Start of Block
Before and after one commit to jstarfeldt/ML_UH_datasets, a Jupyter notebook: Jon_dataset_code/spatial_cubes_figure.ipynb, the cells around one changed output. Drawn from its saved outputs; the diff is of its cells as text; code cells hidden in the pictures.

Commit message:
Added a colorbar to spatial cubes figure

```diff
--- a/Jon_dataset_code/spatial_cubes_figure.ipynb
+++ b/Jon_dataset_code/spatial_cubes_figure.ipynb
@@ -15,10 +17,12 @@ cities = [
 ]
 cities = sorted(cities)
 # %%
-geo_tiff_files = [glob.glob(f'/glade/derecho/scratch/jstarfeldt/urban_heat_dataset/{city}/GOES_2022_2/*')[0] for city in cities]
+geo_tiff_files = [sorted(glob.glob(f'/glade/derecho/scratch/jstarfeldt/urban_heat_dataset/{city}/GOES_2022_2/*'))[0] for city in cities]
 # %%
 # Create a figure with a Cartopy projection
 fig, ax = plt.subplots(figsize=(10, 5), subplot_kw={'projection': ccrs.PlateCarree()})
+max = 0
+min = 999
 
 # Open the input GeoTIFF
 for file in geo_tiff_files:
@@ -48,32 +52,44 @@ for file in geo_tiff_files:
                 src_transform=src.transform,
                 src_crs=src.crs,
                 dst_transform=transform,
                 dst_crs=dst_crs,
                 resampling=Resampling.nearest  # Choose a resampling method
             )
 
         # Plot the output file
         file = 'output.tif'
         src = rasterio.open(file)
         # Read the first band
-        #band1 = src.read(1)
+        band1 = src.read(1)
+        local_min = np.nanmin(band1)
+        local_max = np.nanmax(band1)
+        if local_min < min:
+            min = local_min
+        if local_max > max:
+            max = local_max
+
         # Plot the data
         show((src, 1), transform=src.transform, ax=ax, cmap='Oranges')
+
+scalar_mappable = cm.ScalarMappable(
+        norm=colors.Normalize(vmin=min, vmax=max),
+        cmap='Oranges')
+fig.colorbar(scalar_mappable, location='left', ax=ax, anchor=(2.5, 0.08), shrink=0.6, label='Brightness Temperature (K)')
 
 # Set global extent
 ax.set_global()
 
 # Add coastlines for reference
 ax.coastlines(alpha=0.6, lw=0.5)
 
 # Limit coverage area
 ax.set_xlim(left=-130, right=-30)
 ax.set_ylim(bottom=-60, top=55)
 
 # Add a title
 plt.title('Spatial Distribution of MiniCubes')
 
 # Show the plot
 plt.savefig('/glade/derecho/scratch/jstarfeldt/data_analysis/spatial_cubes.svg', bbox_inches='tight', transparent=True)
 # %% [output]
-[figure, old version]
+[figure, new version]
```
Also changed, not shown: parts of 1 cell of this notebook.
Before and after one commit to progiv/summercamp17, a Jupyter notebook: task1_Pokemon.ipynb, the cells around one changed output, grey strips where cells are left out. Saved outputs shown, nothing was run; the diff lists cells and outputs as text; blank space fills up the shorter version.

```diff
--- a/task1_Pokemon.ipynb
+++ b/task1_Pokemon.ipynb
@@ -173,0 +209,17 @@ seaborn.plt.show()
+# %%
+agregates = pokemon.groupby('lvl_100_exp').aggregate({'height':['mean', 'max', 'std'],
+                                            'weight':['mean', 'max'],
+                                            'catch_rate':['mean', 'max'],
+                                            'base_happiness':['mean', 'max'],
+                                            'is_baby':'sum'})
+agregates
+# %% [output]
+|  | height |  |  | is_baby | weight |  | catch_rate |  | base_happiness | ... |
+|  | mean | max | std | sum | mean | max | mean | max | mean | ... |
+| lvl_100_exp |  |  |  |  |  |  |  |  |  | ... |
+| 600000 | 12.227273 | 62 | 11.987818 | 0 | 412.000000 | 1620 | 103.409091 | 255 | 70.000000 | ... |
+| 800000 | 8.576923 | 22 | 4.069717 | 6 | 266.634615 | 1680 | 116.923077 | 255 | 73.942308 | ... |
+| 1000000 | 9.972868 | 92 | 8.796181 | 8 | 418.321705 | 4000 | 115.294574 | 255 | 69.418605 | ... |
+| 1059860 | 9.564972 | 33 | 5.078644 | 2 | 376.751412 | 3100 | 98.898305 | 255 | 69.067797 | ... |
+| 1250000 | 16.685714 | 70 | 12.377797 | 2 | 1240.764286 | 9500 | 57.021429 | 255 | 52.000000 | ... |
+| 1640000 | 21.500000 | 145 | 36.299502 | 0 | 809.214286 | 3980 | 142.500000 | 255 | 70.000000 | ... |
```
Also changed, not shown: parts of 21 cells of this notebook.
End of Block
Aim of the exercise: All of the data above should be reproduced exactly, with nothing left out.

Output for this task:
Before and after one commit to jstarfeldt/ML_UH_datasets, a Jupyter notebook: Jon_dataset_code/spatial_cubes_figure.ipynb, the cells around one changed output. Drawn from its saved outputs; the diff is of its cells as text; code cells hidden in the pictures.

Commit message:
Added a colorbar to spatial cubes figure

```diff
--- a/Jon_dataset_code/spatial_cubes_figure.ipynb
+++ b/Jon_dataset_code/spatial_cubes_figure.ipynb
@@ -15,10 +17,12 @@ cities = [
 ]
 cities = sorted(cities)
 # %%
-geo_tiff_files = [glob.glob(f'/glade/derecho/scratch/jstarfeldt/urban_heat_dataset/{city}/GOES_2022_2/*')[0] for city in cities]
+geo_tiff_files = [sorted(glob.glob(f'/glade/derecho/scratch/jstarfeldt/urban_heat_dataset/{city}/GOES_2022_2/*'))[0] for city in cities]
 # %%
 # Create a figure with a Cartopy projection
 fig, ax = plt.subplots(figsize=(10, 5), subplot_kw={'projection': ccrs.PlateCarree()})
+max = 0
+min = 999
 
 # Open the input GeoTIFF
 for file in geo_tiff_files:
@@ -48,32 +52,44 @@ for file in geo_tiff_files:
                 src_transform=src.transform,
                 src_crs=src.crs,
                 dst_transform=transform,
                 dst_crs=dst_crs,
                 resampling=Resampling.nearest  # Choose a resampling method
             )
 
         # Plot the output file
         file = 'output.tif'
         src = rasterio.open(file)
         # Read the first band
-        #band1 = src.read(1)
+        band1 = src.read(1)
+        local_min = np.nanmin(band1)
+        local_max = np.nanmax(band1)
+        if local_min < min:
+            min = local_min
+        if local_max > max:
+            max = local_max
+
         # Plot the data
         show((src, 1), transform=src.transform, ax=ax, cmap='Oranges')
+
+scalar_mappable = cm.ScalarMappable(
+        norm=colors.Normalize(vmin=min, vmax=max),
+        cmap='Oranges')
+fig.colorbar(scalar_mappable, location='left', ax=ax, anchor=(2.5, 0.08), shrink=0.6, label='Brightness Temperature (K)')
 
 # Set global extent
 ax.set_global()
 
 # Add coastlines for reference
 ax.coastlines(alpha=0.6, lw=0.5)
 
 # Limit coverage area
 ax.set_xlim(left=-130, right=-30)
 ax.set_ylim(bottom=-60, top=55)
 
 # Add a title
 plt.title('Spatial Distribution of MiniCubes')
 
 # Show the plot
 plt.savefig('/glade/derecho/scratch/jstarfeldt/data_analysis/spatial_cubes.svg', bbox_inches='tight', transparent=True)
 # %% [output]
-[figure, old version]
+[figure, new version]
```
Also changed, not shown: parts of 1 cell of this notebook.
Before and after one commit to progiv/summercamp17, a Jupyter notebook: task1_Pokemon.ipynb, the cells around one changed output, grey strips where cells are left out. Saved outputs shown, nothing was run; the diff lists cells and outputs as text; blank space fills up the shorter version.

```diff
--- a/task1_Pokemon.ipynb
+++ b/task1_Pokemon.ipynb
@@ -173,0 +209,17 @@ seaborn.plt.show()
+# %%
+agregates = pokemon.groupby('lvl_100_exp').aggregate({'height':['mean', 'max', 'std'],
+                                            'weight':['mean', 'max'],
+                                            'catch_rate':['mean', 'max'],
+                                            'base_happiness':['mean', 'max'],
+                                            'is_baby':'sum'})
+agregates
+# %% [output]
+|  | height |  |  | is_baby | weight |  | catch_rate |  | base_happiness | ... |
+|  | mean | max | std | sum | mean | max | mean | max | mean | ... |
+| lvl_100_exp |  |  |  |  |  |  |  |  |  | ... |
+| 600000 | 12.227273 | 62 | 11.987818 | 0 | 412.000000 | 1620 | 103.409091 | 255 | 70.000000 | ... |
+| 800000 | 8.576923 | 22 | 4.069717 | 6 | 266.634615 | 1680 | 116.923077 | 255 | 73.942308 | ... |
+| 1000000 | 9.972868 | 92 | 8.796181 | 8 | 418.321705 | 4000 | 115.294574 | 255 | 69.418605 | ... |
+| 1059860 | 9.564972 | 33 | 5.078644 | 2 | 376.751412 | 3100 | 98.898305 | 255 | 69.067797 | ... |
+| 1250000 | 16.685714 | 70 | 12.377797 | 2 | 1240.764286 | 9500 | 57.021429 | 255 | 52.000000 | ... |
+| 1640000 | 21.500000 | 145 | 36.299502 | 0 | 809.214286 | 3980 | 142.500000 | 255 | 70.000000 | ... |
```
Also changed, not shown: parts of 21 cells of this notebook.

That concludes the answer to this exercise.